Decades of research on human fertility has presented a clear picture ofhowfertility varies, including its dramatic decline over the last two centuries in most parts of the world.Whyfertility varies, both between and within populations, is not nearly so well understood. Fertility is a complex phenomenon, partly physiologically and partly behaviourally determined, thus an interdisciplinary approach is required to understand it. Evolutionary demographers have focused on human fertility since the 1980s. The first wave of evolutionary demographic research made major theoretical and empirical advances, investigating variation in fertility primarily in terms of fitness maximization. Research focused particularly on variation within high-fertility populations and small-scale subsistence societies and also yielded a number of hypotheses for why fitness maximization seems to break down as fertility declines during the demographic transition. A second wave of evolutionary demography research on fertility is now underway, paying much more attention to the cultural and psychological mechanisms underpinning fertility. It is also engaging with the complex, multi-causal nature of fertility variation, and with understanding fertility in complex modern and transitioning societies. Here, we summarize the history of evolutionary demographic work on human fertility, describe the current state of the field, and suggest future directions.

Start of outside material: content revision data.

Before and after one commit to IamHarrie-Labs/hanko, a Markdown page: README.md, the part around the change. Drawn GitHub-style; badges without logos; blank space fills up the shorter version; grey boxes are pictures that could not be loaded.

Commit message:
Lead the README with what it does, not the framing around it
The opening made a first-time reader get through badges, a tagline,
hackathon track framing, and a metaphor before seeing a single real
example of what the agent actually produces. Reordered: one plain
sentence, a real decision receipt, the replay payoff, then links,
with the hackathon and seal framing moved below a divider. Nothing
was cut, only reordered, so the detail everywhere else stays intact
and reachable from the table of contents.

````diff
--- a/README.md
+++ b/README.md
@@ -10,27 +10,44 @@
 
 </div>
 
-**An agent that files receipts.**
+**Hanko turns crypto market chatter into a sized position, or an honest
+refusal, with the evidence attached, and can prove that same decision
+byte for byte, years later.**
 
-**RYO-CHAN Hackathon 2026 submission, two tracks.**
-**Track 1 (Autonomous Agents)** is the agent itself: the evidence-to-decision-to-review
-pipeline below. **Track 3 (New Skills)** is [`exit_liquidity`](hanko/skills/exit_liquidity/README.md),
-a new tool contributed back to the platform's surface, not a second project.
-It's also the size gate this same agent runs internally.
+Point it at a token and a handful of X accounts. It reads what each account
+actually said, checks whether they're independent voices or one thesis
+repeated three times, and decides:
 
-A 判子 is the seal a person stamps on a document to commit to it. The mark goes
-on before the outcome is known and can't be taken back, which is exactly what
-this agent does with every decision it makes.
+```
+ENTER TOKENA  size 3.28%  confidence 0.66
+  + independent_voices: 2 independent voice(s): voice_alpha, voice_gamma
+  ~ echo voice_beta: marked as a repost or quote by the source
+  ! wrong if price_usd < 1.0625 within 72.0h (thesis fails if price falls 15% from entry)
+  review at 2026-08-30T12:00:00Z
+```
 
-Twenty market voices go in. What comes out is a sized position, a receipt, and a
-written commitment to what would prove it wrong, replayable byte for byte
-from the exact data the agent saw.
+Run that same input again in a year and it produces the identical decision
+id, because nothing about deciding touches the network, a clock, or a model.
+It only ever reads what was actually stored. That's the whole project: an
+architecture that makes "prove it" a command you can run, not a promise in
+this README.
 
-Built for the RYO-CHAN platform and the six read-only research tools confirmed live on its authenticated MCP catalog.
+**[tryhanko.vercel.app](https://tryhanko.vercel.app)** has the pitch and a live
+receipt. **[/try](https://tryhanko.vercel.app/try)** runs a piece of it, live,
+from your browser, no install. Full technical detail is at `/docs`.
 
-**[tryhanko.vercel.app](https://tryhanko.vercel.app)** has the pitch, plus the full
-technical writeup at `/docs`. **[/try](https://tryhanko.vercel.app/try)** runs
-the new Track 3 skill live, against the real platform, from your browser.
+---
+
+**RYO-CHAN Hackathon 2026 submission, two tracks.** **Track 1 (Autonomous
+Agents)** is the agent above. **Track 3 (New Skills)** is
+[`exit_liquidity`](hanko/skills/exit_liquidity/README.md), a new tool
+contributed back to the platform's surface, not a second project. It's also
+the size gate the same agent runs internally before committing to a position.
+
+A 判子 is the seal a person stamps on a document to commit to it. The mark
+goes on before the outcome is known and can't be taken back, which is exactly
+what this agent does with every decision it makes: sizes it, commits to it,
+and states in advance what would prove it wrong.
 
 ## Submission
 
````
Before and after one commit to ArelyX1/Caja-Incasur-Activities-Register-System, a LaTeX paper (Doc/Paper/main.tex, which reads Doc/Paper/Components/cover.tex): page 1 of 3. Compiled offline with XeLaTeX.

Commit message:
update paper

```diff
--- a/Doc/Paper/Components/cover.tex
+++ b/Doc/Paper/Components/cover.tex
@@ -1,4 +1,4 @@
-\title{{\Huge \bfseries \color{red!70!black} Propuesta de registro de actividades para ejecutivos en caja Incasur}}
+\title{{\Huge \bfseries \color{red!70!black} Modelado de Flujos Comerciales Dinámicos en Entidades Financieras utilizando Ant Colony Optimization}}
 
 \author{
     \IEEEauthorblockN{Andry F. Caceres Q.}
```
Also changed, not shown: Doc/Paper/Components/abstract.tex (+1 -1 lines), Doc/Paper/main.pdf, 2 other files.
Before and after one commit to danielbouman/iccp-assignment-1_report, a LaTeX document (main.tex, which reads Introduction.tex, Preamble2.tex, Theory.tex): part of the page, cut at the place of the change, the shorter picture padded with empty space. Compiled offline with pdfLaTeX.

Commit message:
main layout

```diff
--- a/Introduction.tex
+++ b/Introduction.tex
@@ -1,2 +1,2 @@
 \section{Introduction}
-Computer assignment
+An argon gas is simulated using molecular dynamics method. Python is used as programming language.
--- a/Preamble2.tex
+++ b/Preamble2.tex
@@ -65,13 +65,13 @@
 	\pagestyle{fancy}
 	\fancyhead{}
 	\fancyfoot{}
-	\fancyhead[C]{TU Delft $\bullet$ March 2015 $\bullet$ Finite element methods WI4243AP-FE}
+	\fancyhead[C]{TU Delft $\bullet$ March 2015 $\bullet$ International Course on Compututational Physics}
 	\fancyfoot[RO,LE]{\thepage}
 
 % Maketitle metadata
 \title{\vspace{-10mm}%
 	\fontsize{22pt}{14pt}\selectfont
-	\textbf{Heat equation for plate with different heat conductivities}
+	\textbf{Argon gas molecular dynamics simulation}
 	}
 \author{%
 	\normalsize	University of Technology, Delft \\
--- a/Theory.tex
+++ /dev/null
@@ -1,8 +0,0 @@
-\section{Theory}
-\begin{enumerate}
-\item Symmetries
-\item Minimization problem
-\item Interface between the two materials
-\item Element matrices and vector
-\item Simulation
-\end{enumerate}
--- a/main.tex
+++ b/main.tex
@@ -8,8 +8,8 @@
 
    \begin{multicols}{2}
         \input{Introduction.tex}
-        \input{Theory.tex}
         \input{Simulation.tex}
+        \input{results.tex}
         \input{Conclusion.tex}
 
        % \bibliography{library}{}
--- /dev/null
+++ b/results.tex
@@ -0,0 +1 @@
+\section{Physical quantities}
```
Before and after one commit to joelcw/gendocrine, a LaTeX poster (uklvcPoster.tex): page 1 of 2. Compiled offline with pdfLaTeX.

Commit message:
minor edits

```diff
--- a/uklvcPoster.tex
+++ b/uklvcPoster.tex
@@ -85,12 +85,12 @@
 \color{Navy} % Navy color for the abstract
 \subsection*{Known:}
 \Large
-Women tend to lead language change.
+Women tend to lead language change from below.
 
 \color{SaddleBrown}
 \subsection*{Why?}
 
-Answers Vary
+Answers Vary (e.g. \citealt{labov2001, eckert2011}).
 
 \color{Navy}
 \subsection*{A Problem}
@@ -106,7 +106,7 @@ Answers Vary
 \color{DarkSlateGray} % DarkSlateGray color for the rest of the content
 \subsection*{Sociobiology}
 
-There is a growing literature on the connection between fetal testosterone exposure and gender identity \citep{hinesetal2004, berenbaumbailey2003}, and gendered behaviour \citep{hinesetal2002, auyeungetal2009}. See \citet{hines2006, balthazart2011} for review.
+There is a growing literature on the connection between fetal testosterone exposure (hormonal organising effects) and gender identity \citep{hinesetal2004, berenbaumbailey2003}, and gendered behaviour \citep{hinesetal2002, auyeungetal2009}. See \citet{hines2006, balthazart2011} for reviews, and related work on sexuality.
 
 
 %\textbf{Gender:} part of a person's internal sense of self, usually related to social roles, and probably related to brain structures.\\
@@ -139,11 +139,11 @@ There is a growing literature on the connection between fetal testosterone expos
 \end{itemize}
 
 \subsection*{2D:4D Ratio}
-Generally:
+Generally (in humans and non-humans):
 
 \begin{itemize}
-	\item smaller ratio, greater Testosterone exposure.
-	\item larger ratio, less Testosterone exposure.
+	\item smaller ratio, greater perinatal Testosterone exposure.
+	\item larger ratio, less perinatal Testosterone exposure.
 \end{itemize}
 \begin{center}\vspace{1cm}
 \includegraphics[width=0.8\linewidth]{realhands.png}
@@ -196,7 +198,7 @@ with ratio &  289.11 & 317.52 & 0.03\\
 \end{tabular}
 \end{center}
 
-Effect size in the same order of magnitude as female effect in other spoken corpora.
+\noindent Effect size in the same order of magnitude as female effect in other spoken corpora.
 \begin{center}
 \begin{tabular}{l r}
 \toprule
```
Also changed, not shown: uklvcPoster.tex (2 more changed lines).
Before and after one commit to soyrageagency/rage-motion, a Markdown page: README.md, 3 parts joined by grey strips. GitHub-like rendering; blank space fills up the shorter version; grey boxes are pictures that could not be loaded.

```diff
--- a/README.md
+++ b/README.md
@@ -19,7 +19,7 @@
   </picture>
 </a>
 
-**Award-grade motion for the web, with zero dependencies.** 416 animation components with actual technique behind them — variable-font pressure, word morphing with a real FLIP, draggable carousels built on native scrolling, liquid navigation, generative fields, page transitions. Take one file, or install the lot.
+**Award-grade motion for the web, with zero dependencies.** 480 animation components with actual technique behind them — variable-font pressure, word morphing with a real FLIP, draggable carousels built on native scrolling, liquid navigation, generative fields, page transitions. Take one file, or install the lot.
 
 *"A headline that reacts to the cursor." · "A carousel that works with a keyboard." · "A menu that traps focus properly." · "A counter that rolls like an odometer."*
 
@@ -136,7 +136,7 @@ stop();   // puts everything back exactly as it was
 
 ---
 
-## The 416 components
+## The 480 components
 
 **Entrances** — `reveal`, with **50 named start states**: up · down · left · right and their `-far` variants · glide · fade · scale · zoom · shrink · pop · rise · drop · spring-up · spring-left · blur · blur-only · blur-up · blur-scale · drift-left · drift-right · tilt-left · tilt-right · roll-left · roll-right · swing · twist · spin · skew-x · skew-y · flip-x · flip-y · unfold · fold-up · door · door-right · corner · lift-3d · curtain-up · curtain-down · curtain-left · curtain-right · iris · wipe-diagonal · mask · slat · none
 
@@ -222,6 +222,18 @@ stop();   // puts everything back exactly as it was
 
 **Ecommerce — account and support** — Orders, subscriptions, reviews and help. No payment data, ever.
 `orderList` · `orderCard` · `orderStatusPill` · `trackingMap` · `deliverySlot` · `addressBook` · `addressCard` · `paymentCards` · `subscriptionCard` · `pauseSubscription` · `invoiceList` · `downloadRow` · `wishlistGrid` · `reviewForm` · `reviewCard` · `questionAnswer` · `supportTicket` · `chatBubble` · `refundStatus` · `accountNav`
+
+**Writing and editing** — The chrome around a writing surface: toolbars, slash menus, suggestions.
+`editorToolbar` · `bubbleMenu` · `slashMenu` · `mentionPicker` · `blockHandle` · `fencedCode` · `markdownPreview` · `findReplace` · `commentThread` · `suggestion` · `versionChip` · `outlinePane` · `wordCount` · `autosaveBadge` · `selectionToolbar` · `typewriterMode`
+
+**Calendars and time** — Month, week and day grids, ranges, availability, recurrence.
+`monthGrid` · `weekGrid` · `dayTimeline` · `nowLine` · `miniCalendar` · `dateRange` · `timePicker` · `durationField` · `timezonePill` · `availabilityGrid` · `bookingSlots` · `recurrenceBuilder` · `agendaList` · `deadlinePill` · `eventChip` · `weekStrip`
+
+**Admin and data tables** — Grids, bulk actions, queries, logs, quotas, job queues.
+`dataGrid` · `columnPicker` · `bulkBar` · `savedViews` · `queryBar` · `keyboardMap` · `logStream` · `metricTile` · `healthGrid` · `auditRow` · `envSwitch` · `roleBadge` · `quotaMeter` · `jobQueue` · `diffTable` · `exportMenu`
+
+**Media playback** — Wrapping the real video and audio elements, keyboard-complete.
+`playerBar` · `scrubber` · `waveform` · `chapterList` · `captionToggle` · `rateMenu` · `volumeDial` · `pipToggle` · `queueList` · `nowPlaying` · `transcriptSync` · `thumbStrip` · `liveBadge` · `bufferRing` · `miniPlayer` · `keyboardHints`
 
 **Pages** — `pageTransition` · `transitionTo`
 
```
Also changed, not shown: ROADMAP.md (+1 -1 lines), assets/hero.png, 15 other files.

Item Type: Article
Faculty and Department: Faculty of Epidemiology and Population Health > Dept of Population Health (2012- ) > Dept of Population Studies (1974-2012)
Faculty of Epidemiology and Population Health > Dept of Population Health (2012- )
Research Centre: Population Studies Group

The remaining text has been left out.